Gregorian Chant , a method of singing the psalms and litanies of the church, introduced by Pope Gregory the Great about 590., It was mainly founded on the Ambrosian chant, previously in use in the western churches, to the four authentic or principal modes of which Gregory, either for variety or convenience of the voice, added the plagal or collateral modes. His additional object in effecting this reform was to banish from the church all rhythmic singing, as too lively for the place and occasion, and to substitute in his own chant, which was called the canto fermo, a gravity and simplicity suited to the solemn offices of the church. He also established in Rome a school of instruction in the new method of singing, which existed for three centuries after his death. Notwithstanding the monotony of the Gregorian chant, its extreme simplicity and dissimilarity to secular music, or even to that at present employed in the services of the church, it is still in use, and during Lent and on other special occasions may be heard in all its ancient glory in Roman Catholic churches, and to a limited extent in those of other denominations.

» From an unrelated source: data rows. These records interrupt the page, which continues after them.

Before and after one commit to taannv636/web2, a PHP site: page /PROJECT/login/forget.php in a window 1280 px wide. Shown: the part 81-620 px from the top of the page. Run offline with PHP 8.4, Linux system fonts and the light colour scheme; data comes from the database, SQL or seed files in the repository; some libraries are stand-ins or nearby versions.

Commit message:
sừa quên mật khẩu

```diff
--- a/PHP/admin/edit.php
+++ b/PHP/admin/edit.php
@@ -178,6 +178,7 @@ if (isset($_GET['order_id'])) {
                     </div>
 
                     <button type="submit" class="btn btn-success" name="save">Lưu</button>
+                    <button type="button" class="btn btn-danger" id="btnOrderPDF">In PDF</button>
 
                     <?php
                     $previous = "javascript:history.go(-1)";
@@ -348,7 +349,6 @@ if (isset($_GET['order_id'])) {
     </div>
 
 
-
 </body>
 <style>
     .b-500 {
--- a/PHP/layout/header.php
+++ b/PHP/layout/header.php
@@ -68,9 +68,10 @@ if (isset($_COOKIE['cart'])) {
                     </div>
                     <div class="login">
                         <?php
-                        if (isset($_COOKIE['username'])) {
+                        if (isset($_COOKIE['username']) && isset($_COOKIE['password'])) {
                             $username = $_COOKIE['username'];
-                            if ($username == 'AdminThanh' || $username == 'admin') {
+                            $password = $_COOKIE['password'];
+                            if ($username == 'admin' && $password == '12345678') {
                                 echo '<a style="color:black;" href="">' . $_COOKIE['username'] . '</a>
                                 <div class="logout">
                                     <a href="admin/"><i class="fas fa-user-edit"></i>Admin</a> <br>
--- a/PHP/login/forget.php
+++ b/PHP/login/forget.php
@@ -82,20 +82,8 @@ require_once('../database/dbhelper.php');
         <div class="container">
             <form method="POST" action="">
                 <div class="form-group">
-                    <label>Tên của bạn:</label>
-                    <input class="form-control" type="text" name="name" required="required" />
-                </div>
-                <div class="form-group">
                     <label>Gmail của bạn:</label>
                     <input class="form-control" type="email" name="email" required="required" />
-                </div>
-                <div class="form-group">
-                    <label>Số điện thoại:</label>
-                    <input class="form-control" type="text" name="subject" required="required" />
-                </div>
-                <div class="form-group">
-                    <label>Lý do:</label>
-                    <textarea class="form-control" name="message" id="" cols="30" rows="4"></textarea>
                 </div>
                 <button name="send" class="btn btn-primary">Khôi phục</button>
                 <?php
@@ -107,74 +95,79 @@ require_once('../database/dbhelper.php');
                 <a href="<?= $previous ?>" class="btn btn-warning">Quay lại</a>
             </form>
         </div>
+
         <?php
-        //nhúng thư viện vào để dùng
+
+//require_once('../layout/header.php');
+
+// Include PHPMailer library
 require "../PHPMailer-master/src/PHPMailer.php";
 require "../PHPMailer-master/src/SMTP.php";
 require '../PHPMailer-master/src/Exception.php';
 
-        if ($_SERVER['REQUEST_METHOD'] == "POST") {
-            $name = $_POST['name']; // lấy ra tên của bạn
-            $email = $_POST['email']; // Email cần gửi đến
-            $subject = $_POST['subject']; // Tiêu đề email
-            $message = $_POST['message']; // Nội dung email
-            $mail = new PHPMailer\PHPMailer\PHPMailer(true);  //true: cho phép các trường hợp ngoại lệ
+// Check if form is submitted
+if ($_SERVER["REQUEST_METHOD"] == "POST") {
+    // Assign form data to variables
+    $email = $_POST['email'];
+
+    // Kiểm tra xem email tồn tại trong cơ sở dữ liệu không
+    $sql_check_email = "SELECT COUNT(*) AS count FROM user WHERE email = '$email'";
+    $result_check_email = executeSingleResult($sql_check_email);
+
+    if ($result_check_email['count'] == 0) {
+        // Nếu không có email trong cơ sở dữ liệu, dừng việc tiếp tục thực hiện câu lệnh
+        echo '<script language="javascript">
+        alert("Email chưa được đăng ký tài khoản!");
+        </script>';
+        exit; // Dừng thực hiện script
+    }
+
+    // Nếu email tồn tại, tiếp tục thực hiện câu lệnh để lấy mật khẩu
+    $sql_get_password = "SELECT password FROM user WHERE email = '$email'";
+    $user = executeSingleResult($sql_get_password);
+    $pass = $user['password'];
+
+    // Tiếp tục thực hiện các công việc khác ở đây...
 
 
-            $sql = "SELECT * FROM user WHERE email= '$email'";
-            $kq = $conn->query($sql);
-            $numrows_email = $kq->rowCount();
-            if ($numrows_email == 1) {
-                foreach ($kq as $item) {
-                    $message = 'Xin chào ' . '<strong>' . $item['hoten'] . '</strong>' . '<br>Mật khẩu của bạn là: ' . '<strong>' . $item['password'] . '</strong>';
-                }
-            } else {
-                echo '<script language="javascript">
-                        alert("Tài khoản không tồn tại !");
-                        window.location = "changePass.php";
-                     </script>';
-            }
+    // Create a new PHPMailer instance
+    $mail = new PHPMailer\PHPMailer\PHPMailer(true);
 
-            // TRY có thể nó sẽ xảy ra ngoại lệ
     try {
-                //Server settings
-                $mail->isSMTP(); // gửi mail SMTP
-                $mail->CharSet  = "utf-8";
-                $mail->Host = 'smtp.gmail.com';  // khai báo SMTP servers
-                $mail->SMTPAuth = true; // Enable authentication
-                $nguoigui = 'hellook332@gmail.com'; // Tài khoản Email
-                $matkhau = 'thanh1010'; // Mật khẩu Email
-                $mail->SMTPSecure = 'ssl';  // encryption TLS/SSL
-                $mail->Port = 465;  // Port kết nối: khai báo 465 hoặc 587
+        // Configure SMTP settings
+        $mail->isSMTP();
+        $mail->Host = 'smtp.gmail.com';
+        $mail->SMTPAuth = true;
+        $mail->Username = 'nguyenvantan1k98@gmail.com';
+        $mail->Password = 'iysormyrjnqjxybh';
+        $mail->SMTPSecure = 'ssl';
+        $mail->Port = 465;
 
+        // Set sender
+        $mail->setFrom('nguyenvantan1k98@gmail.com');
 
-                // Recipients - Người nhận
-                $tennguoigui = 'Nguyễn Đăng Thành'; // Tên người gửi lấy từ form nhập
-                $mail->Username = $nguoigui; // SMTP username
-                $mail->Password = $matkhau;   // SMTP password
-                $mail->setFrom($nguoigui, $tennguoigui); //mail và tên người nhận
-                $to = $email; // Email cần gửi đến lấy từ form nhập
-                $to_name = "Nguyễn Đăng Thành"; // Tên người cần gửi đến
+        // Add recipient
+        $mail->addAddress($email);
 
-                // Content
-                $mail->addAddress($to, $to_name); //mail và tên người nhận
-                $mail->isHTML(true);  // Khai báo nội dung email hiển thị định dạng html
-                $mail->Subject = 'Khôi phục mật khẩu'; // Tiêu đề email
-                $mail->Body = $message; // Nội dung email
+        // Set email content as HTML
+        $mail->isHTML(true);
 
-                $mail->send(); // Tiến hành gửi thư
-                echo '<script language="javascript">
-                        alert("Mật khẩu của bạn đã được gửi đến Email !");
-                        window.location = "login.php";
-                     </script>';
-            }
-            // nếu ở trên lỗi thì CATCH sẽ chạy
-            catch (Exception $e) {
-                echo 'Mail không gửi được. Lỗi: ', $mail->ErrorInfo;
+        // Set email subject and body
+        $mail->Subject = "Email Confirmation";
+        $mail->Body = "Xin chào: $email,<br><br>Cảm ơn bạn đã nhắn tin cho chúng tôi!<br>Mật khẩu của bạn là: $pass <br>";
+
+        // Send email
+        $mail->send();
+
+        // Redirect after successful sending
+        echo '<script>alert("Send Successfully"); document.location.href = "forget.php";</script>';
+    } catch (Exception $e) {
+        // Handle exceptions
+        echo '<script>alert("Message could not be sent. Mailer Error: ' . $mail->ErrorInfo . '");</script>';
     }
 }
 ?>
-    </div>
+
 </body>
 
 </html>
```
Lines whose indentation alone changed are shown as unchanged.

It has been supposed that fragments of the melodies sung in the celebration of the Eleusinian mysteries are discernible in the Gregorian chant.